Mobike exits Gosforth and High West Jesmond

The cycle-sharing scheme Mobike UK has cut Gosforth and High West Jesmond from its operating area in Newcastle.

The announcement of the reduced operating area in Newcastle came in September 2018.

Users of the mobile app were presented with a new map of the operating area when they logged in on their smartphones.

Image courtesy Evening Chronicle (from a Mobike UK handout – September 2018) “Mobike is reducing the size of the designated cycling area in Newcastle and Gateshead. The blue line was when we first launched; the light grey area was where we expanded; the darker area is the ‘new’ operating area.”

Mobike UK launced with a fanfare in October 2017.

Having expanded the initial area of operating in February 2018 to include High West Jesmond, Gosforth and other areas in the north of Newcastle upon Tyne, the latest change severly restricts the operational area in the city.

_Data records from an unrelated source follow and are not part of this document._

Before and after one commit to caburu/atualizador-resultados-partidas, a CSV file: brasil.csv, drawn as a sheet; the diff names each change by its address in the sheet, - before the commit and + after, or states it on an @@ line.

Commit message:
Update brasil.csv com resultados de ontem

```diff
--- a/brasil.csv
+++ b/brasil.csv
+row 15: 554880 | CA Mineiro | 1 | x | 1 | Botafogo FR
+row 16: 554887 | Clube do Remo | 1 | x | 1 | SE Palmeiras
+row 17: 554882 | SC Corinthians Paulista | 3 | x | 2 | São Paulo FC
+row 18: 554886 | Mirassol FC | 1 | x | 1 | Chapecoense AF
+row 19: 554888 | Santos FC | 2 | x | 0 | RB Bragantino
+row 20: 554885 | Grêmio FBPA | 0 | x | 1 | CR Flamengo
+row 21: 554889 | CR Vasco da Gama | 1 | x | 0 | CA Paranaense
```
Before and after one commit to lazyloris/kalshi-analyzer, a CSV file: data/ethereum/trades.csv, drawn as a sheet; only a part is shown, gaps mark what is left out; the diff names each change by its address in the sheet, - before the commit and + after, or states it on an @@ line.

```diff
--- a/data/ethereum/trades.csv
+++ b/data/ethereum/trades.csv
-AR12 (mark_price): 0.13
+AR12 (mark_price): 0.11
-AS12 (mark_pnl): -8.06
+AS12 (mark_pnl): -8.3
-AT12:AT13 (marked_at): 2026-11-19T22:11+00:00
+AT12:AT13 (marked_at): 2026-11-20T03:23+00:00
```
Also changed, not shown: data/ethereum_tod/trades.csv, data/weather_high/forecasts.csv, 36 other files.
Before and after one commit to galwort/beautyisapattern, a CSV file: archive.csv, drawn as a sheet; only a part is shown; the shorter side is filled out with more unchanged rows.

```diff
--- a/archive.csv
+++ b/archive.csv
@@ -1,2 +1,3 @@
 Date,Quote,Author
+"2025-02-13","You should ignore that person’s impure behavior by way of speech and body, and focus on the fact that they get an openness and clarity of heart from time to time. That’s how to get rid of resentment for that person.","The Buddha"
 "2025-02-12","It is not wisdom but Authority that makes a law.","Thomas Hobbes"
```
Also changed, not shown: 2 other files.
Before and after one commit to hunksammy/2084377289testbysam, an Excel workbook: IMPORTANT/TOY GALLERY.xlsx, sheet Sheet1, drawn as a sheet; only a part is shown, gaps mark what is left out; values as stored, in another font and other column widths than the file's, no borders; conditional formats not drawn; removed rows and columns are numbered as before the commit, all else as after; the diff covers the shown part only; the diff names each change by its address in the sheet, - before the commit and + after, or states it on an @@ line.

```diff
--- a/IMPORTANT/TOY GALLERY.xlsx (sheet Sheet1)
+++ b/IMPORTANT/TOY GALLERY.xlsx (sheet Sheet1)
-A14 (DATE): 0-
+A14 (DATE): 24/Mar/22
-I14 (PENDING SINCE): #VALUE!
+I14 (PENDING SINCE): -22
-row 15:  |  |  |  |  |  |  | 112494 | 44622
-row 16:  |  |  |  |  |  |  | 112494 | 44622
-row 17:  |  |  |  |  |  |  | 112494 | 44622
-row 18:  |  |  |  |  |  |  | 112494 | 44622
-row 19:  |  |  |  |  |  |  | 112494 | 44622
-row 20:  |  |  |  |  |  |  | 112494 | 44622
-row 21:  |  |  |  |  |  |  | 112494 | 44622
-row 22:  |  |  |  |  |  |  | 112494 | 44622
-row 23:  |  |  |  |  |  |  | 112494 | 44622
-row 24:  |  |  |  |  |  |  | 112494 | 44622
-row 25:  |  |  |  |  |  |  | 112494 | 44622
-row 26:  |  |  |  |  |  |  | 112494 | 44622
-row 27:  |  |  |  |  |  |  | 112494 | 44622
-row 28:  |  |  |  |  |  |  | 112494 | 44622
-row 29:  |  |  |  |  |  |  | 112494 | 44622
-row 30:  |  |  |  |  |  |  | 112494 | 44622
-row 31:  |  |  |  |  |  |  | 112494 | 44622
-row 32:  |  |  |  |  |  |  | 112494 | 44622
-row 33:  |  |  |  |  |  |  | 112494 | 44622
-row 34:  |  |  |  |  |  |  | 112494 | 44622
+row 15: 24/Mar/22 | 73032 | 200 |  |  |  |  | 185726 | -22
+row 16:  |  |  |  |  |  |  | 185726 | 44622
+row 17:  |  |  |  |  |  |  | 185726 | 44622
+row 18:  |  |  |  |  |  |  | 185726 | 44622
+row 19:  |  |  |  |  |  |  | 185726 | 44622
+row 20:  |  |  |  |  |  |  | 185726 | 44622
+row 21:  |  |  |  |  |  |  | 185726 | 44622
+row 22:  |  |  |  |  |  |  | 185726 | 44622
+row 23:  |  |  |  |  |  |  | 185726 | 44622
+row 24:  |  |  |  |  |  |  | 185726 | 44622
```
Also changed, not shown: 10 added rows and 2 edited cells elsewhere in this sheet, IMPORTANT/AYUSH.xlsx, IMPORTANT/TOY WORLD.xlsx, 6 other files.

Read our Feb 2018 article: Mobike extends to High West Jesmond & Gosforth

Mobike previously expanded to Gosforth & High West Jesmond

Mobike UK itself issued a blog posting in Feb 2018 promoting its expansion in Newcastle noting that it was:

“expanding its successful scheme in Newcastle to respond to increasing demand from the city and its residents.”

“The expansion follows discussions between Mobike, local authorities and councils. Newcastle has made significant investment in cycling infrastructure in recent years, thanks to it becoming one of the UK’s eight ‘Cycle Cities’ and its ambition to support sustainable travel. New cycle lanes and routes, both inside and out of the city centre, make Newcastle a perfect Mobike city.”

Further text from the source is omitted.